*User interface change data:*
··········
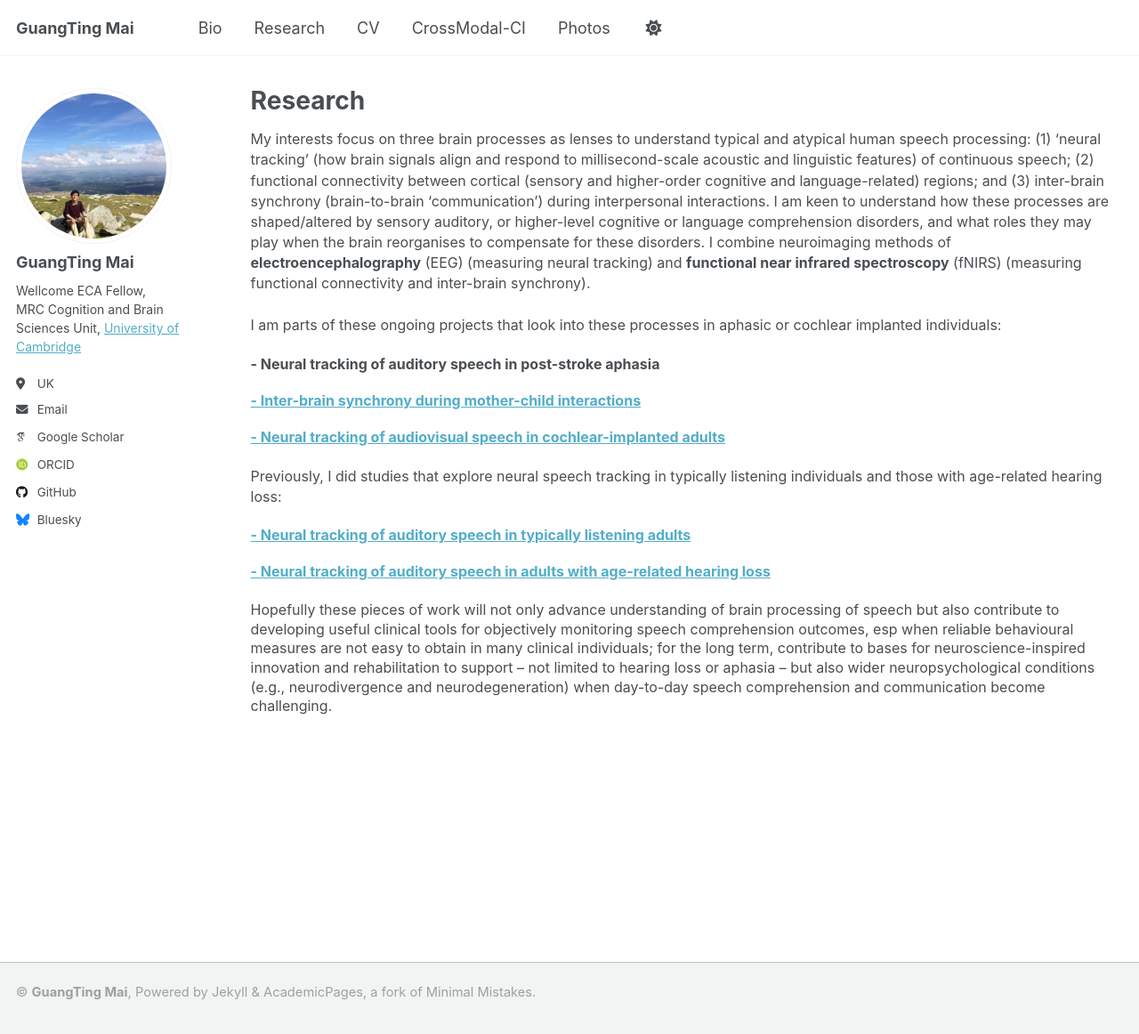
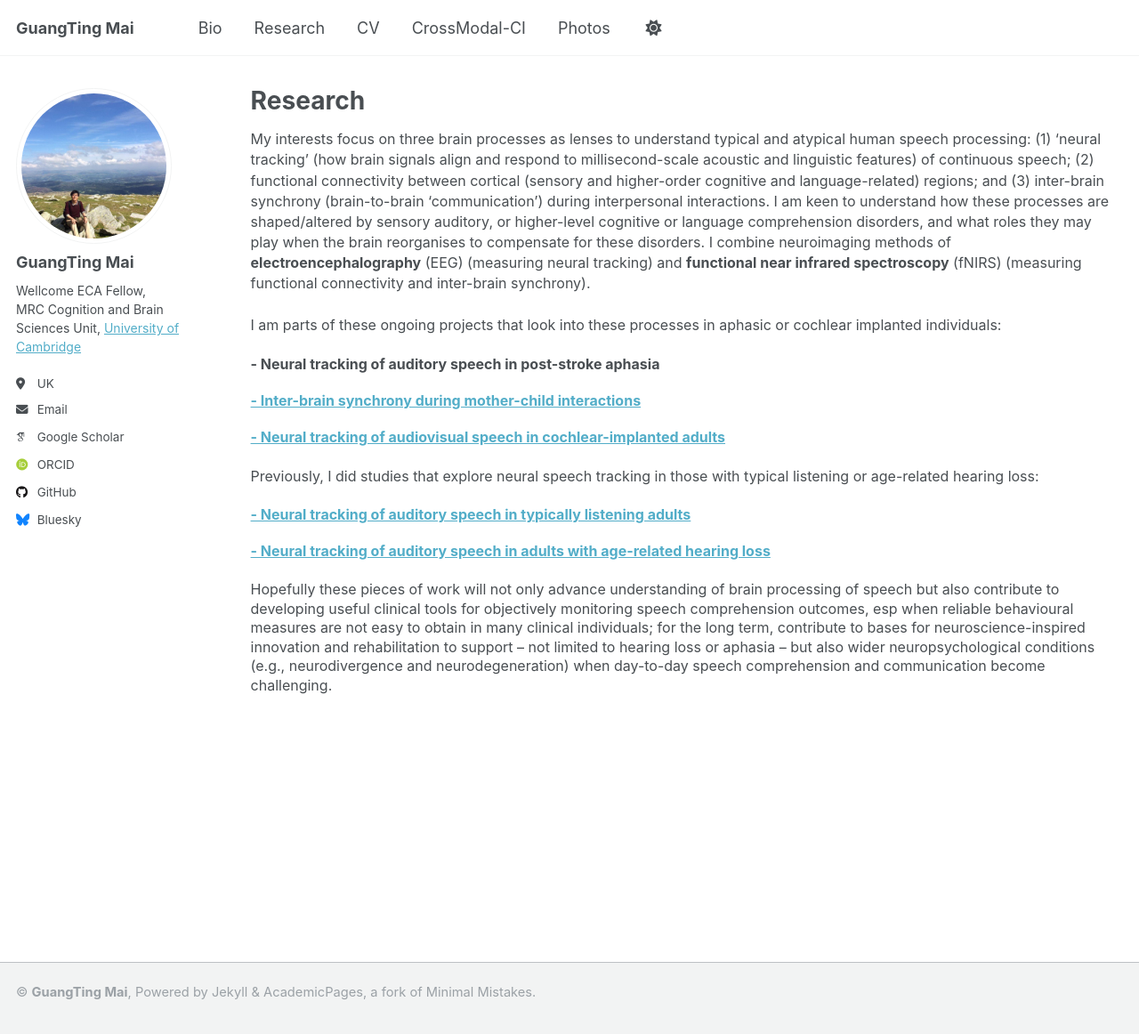
Before and after one commit to guangtingmai/guangtingmai.github.io, a Jekyll site: the page built from _pages/research.html, in a window 1280 px wide and 1168 px high. Shown: the top 1162 px of the window at 89% size. Built offline with Jekyll 4.4.1, drawn with Linux system fonts in a browser that asks for light colours; some web fonts are replaced.

Commit message:
Update research.html

```diff
--- a/_pages/research.html
+++ b/_pages/research.html
@@ -16,7 +16,7 @@
 <p><span style="font-size: 12pt;line-height: 1.1;display: block;margin-bottom: 0.05vh"><strong>-	Neural tracking of auditory speech in post-stroke aphasia</strong></span></p>
 <p><span style="font-size: 12pt;line-height: 1.1;display: block;margin-bottom: 0.05vh"><a href="https://guangtingmai.github.io/interbrain-sync/"><strong>-	Inter-brain synchrony during mother-child interactions</strong></a></span></p>
 <p><span style="font-size: 12pt;line-height: 1.1;display: block;margin-bottom: 0.15vh"><a href="https://guangtingmai.github.io/crossmodal-ci/"><strong>-	Neural tracking of audiovisual speech in cochlear-implanted adults</strong></a></span></p>
-<p><span style="font-size: 12pt;line-height: 1.45;display: block;margin-bottom: 0.15vh">Previously, I did studies that explore neural speech tracking in typically listening individuals and those with age-related hearing loss:</span></p>
+<p><span style="font-size: 12pt;line-height: 1.45;display: block;margin-bottom: 0.15vh">Previously, I did studies that explore neural speech tracking in those with typical listening or age-related hearing loss:</span></p>
 <p><span style="font-size: 12pt;line-height: 1.1;display: block;margin-bottom: 0.05vh"><a href="https://guangtingmai.github.io/neuraltrack-typical/"><strong>-	Neural tracking of auditory speech in typically listening adults</strong></a></span></p>
 <p><span style="font-size: 12pt;line-height: 1.1;display: block;margin-bottom: 0.05vh"><a href="https://guangtingmai.github.io/neuraltrack-hearingloss/"><strong>-	Neural tracking of auditory speech in adults with age-related hearing loss</strong></a></span></p>
 <p><span style="font-size: 12pt;line-height: 1.35;display: block;margin-bottom: 0.15vh">Hopefully these pieces of work will not only advance
```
··········
*EXERCISE INSTRUCTIONS:* Only lines containing the string "hearing" belong in the answer; find them in the data above and copy them.

*RESULT FOR THIS EXERCISE:*
-<p><span style="font-size: 12pt;line-height: 1.45;display: block;margin-bottom: 0.15vh">Previously, I did studies that explore neural speech tracking in typically listening individuals and those with age-related hearing loss:</span></p>
+<p><span style="font-size: 12pt;line-height: 1.45;display: block;margin-bottom: 0.15vh">Previously, I did studies that explore neural speech tracking in those with typical listening or age-related hearing loss:</span></p>
 <p><span style="font-size: 12pt;line-height: 1.1;display: block;margin-bottom: 0.05vh"><a href="https://guangtingmai.github.io/neuraltrack-hearingloss/"><strong>-	Neural tracking of auditory speech in adults with age-related hearing loss</strong></a></span></p>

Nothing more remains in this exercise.